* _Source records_
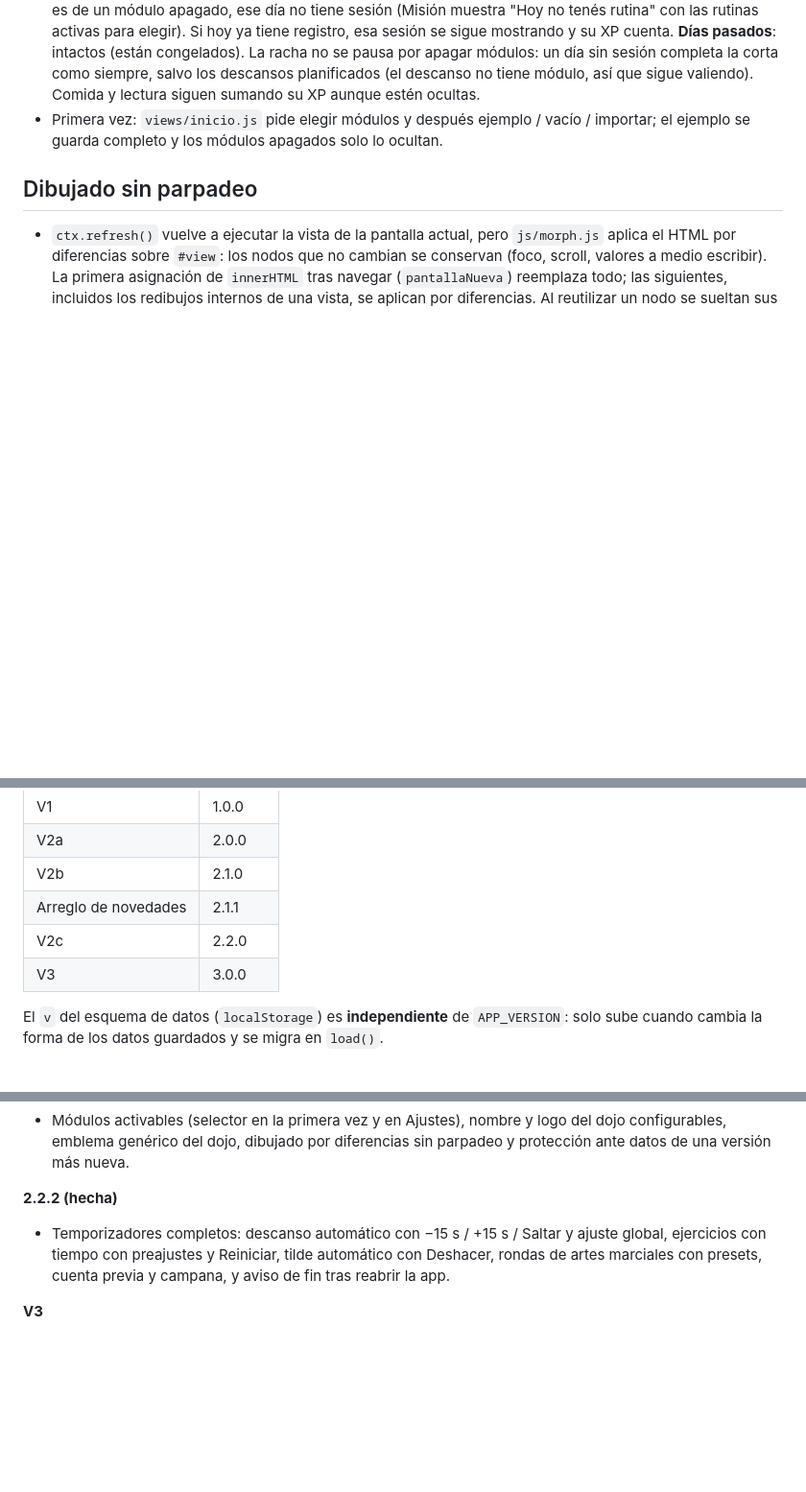
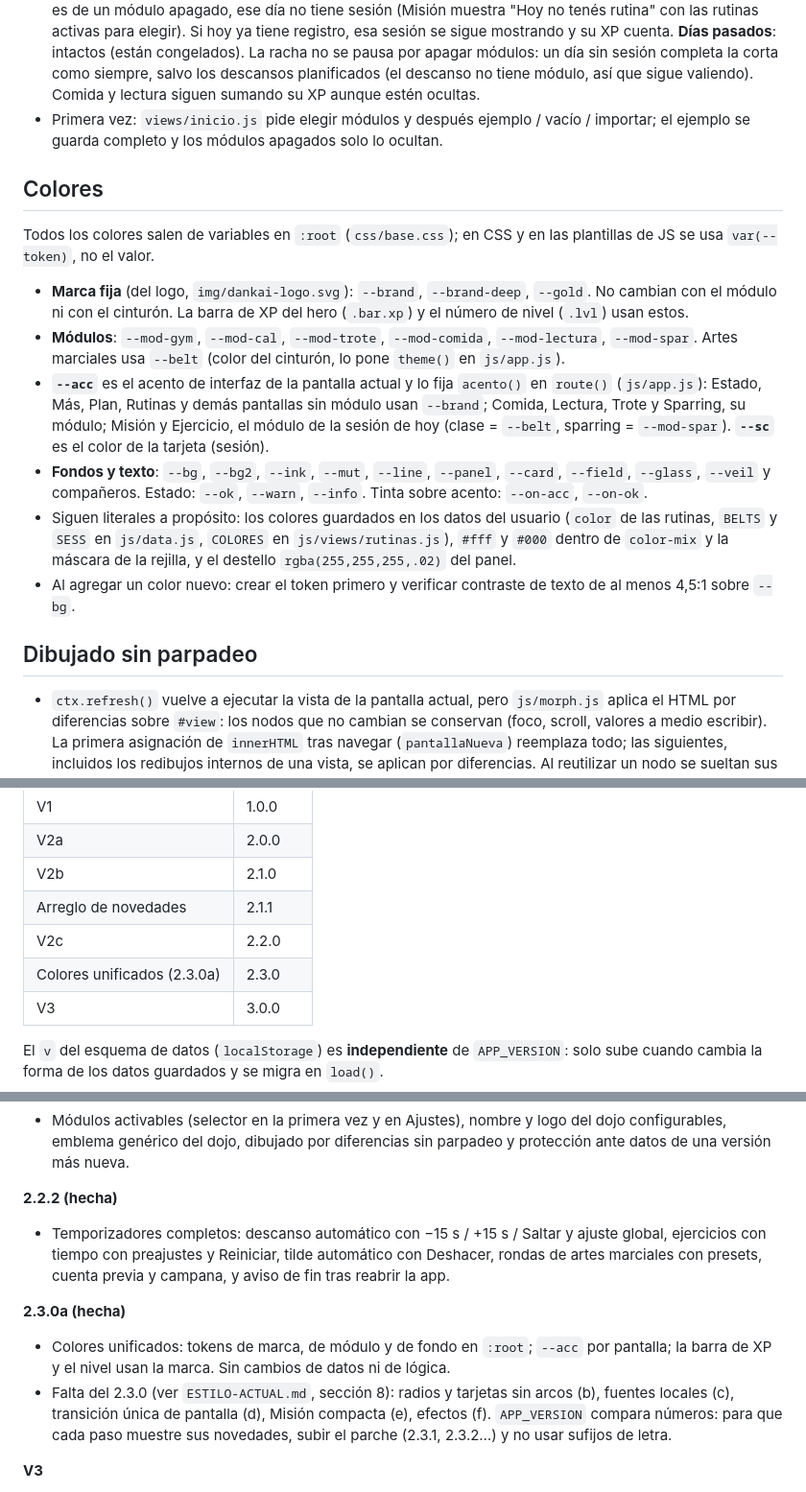
Before and after one commit to Redmouse7112/arise, a Markdown page: DESARROLLO.md, 3 parts joined by grey strips. Shown at 96% size. GitHub-like rendering; blank space fills up the shorter version.

Commit message:
Documentación: sección Colores y hoja de ruta de 2.3.0a

```diff
--- a/DESARROLLO.md
+++ b/DESARROLLO.md
@@ -77,6 +77,15 @@ img/                  WebP optimizados (sec-* emblemas, mus-* músculos)
 - Misión y racha: cada rutina pertenece a un módulo (`modOf`). **Hoy y los días futuros**: si la rutina planificada es de un módulo apagado, ese día no tiene sesión (Misión muestra "Hoy no tenés rutina" con las rutinas activas para elegir). Si hoy ya tiene registro, esa sesión se sigue mostrando y su XP cuenta. **Días pasados**: intactos (están congelados). La racha no se pausa por apagar módulos: un día sin sesión completa la corta como siempre, salvo los descansos planificados (el descanso no tiene módulo, así que sigue valiendo). Comida y lectura siguen sumando su XP aunque estén ocultas.
 - Primera vez: `views/inicio.js` pide elegir módulos y después ejemplo / vacío / importar; el ejemplo se guarda completo y los módulos apagados solo lo ocultan.
 
+## Colores
+Todos los colores salen de variables en `:root` (`css/base.css`); en CSS y en las plantillas de JS se usa `var(--token)`, no el valor.
+- **Marca fija** (del logo, `img/dankai-logo.svg`): `--brand`, `--brand-deep`, `--gold`. No cambian con el módulo ni con el cinturón. La barra de XP del hero (`.bar.xp`) y el número de nivel (`.lvl`) usan estos.
+- **Módulos**: `--mod-gym`, `--mod-cal`, `--mod-trote`, `--mod-comida`, `--mod-lectura`, `--mod-spar`. Artes marciales usa `--belt` (color del cinturón, lo pone `theme()` en `js/app.js`).
+- **`--acc`** es el acento de interfaz de la pantalla actual y lo fija `acento()` en `route()` (`js/app.js`): Estado, Más, Plan, Rutinas y demás pantallas sin módulo usan `--brand`; Comida, Lectura, Trote y Sparring, su módulo; Misión y Ejercicio, el módulo de la sesión de hoy (clase = `--belt`, sparring = `--mod-spar`). **`--sc`** es el color de la tarjeta (sesión).
+- **Fondos y texto**: `--bg`, `--bg2`, `--ink`, `--mut`, `--line`, `--panel`, `--card`, `--field`, `--glass`, `--veil` y compañeros. Estado: `--ok`, `--warn`, `--info`. Tinta sobre acento: `--on-acc`, `--on-ok`.
+- Siguen literales a propósito: los colores guardados en los datos del usuario (`color` de las rutinas, `BELTS` y `SESS` en `js/data.js`, `COLORES` en `js/views/rutinas.js`), `#fff` y `#000` dentro de `color-mix` y la máscara de la rejilla, y el destello `rgba(255,255,255,.02)` del panel.
+- Al agregar un color nuevo: crear el token primero y verificar contraste de texto de al menos 4,5:1 sobre `--bg`.
+
 ## Dibujado sin parpadeo
 - `ctx.refresh()` vuelve a ejecutar la vista de la pantalla actual, pero `js/morph.js` aplica el HTML por diferencias sobre `#view`: los nodos que no cambian se conservan (foco, scroll, valores a medio escribir). La primera asignación de `innerHTML` tras navegar (`pantallaNueva`) reemplaza todo; las siguientes, incluidos los redibujos internos de una vista, se aplican por diferencias. Al reutilizar un nodo se sueltan sus listeners para que la vista enlace los nuevos: las vistas deben volver a enlazar todo después de cada `innerHTML`.
 
@@ -123,6 +132,7 @@ img/                  WebP optimizados (sec-* emblemas, mus-* músculos)
 | V2b | 2.1.0 |
 | Arreglo de novedades | 2.1.1 |
 | V2c | 2.2.0 |
+| Colores unificados (2.3.0a) | 2.3.0 |
 | V3 | 3.0.0 |
 
 El `v` del esquema de datos (`localStorage`) es **independiente** de `APP_VERSION`: solo sube cuando cambia la forma de los datos guardados y se migra en `load()`.
@@ -161,6 +171,10 @@ En cada entrega: subir `APP_VERSION` según esta regla y agregar su entrada arri
 **2.2.2 (hecha)**
 - Temporizadores completos: descanso automático con −15 s / +15 s / Saltar y ajuste global, ejercicios con tiempo con preajustes y Reiniciar, tilde automático con Deshacer, rondas de artes marciales con presets, cuenta previa y campana, y aviso de fin tras reabrir la app.
 
+**2.3.0a (hecha)**
+- Colores unificados: tokens de marca, de módulo y de fondo en `:root`; `--acc` por pantalla; la barra de XP y el nivel usan la marca. Sin cambios de datos ni de lógica.
+- Falta del 2.3.0 (ver `ESTILO-ACTUAL.md`, sección 8): radios y tarjetas sin arcos (b), fuentes locales (c), transición única de pantalla (d), Misión compacta (e), efectos (f). `APP_VERSION` compara números: para que cada paso muestre sus novedades, subir el parche (2.3.1, 2.3.2…) y no usar sufijos de letra.
+
 **V3**
 - Cuerpo: peso, medidas y fotos de progreso (IndexedDB) con gráficos simples.
 - Atributos de peleador: Pegada, Guardia, Movilidad, Recuperación (derivados del registro).
```
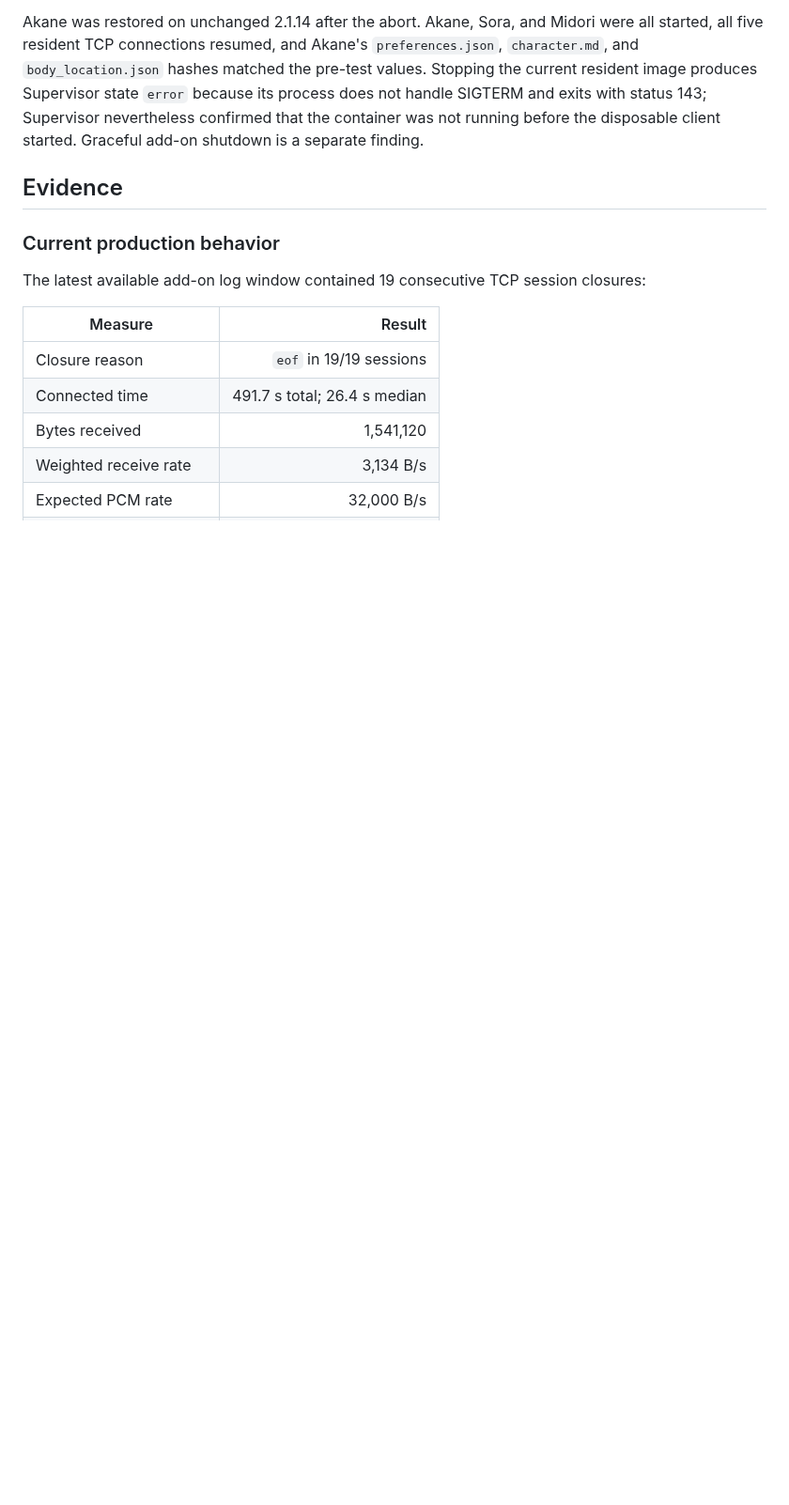
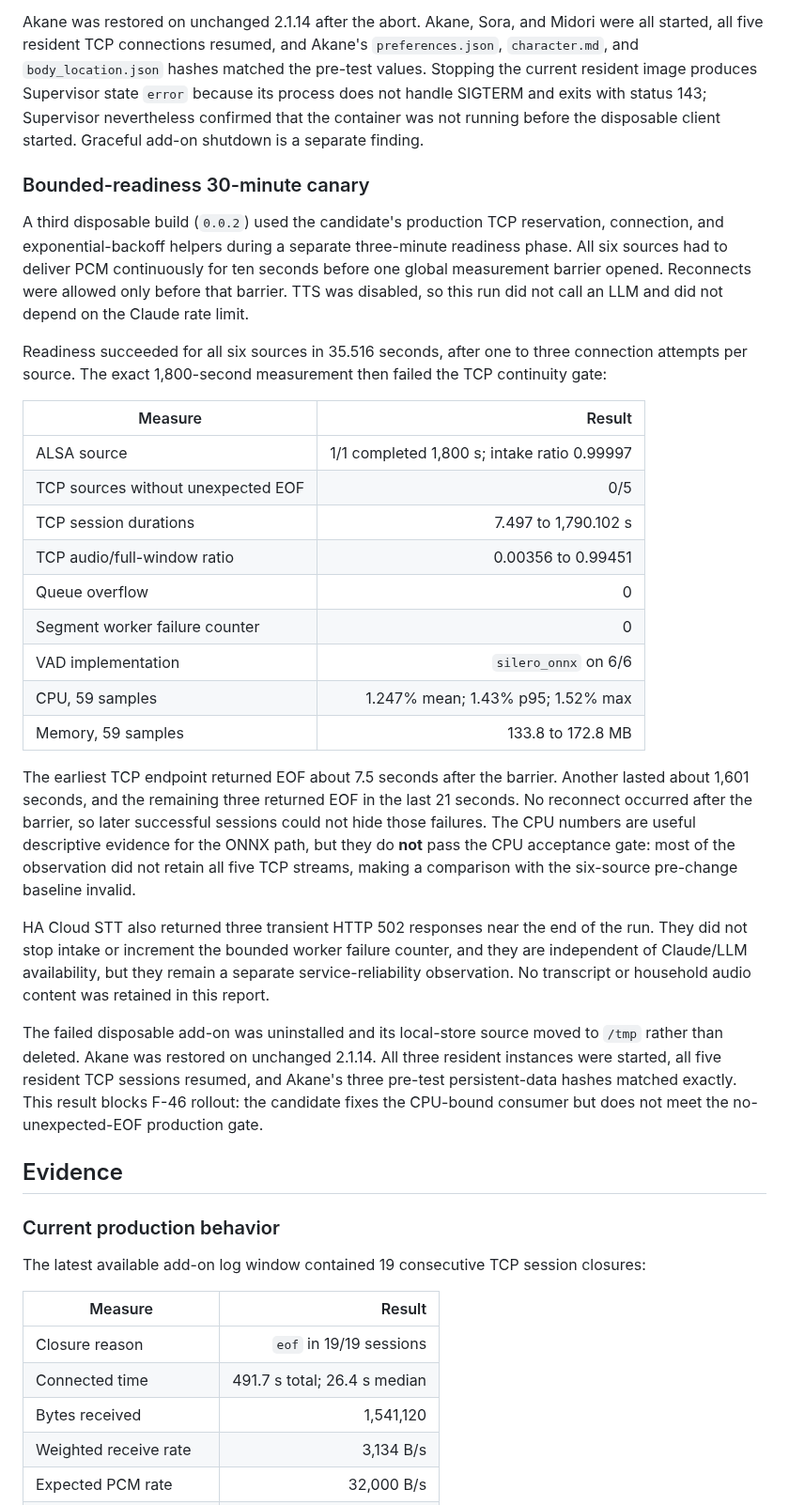
Before and after one commit to Khronos31/embodied-ha, a Markdown page: docs/investigations/f46-audio-throughput.md, the part around the change. Shown at 94% size. GitHub-like rendering; blank space fills up the shorter version.

Commit message:
docs: record failed F-46 continuity canary
Co-Authored-By: Codex <noreply@openai.com>

```diff
--- a/docs/investigations/f46-audio-throughput.md
+++ b/docs/investigations/f46-audio-throughput.md
@@ -191,6 +191,52 @@ pre-test values. Stopping the current resident image produces Supervisor state
 `error` because its process does not handle SIGTERM and exits with status 143;
 Supervisor nevertheless confirmed that the container was not running before
 the disposable client started. Graceful add-on shutdown is a separate finding.
+
+### Bounded-readiness 30-minute canary
+
+A third disposable build (`0.0.2`) used the candidate's production TCP
+reservation, connection, and exponential-backoff helpers during a separate
+three-minute readiness phase. All six sources had to deliver PCM continuously
+for ten seconds before one global measurement barrier opened. Reconnects were
+allowed only before that barrier. TTS was disabled, so this run did not call an
+LLM and did not depend on the Claude rate limit.
+
+Readiness succeeded for all six sources in 35.516 seconds, after one to three
+connection attempts per source. The exact 1,800-second measurement then failed
+the TCP continuity gate:
+
+| Measure | Result |
+| --- | ---: |
+| ALSA source | 1/1 completed 1,800 s; intake ratio 0.99997 |
+| TCP sources without unexpected EOF | 0/5 |
+| TCP session durations | 7.497 to 1,790.102 s |
+| TCP audio/full-window ratio | 0.00356 to 0.99451 |
+| Queue overflow | 0 |
+| Segment worker failure counter | 0 |
+| VAD implementation | `silero_onnx` on 6/6 |
+| CPU, 59 samples | 1.247% mean; 1.43% p95; 1.52% max |
+| Memory, 59 samples | 133.8 to 172.8 MB |
+
+The earliest TCP endpoint returned EOF about 7.5 seconds after the barrier.
+Another lasted about 1,601 seconds, and the remaining three returned EOF in the
+last 21 seconds. No reconnect occurred after the barrier, so later successful
+sessions could not hide those failures. The CPU numbers are useful descriptive
+evidence for the ONNX path, but they do **not** pass the CPU acceptance gate:
+most of the observation did not retain all five TCP streams, making a comparison
+with the six-source pre-change baseline invalid.
+
+HA Cloud STT also returned three transient HTTP 502 responses near the end of
+the run. They did not stop intake or increment the bounded worker failure
+counter, and they are independent of Claude/LLM availability, but they remain a
+separate service-reliability observation. No transcript or household audio
+content was retained in this report.
+
+The failed disposable add-on was uninstalled and its local-store source moved
+to `/tmp` rather than deleted. Akane was restored on unchanged 2.1.14. All three
+resident instances were started, all five resident TCP sessions resumed, and
+Akane's three pre-test persistent-data hashes matched exactly. This result
+blocks F-46 rollout: the candidate fixes the CPU-bound consumer but does not
+meet the no-unexpected-EOF production gate.
 
 ## Evidence
 
```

* _Task details_
Select every line of the records holding the string "brand".

* _Exercise output_
+- **Marca fija** (del logo, `img/dankai-logo.svg`): `--brand`, `--brand-deep`, `--gold`. No cambian con el módulo ni con el cinturón. La barra de XP del hero (`.bar.xp`) y el número de nivel (`.lvl`) usan estos.
+- **`--acc`** es el acento de interfaz de la pantalla actual y lo fija `acento()` en `route()` (`js/app.js`): Estado, Más, Plan, Rutinas y demás pantallas sin módulo usan `--brand`; Comida, Lectura, Trote y Sparring, su módulo; Misión y Ejercicio, el módulo de la sesión de hoy (clase = `--belt`, sparring = `--mod-spar`). **`--sc`** es el color de la tarjeta (sesión).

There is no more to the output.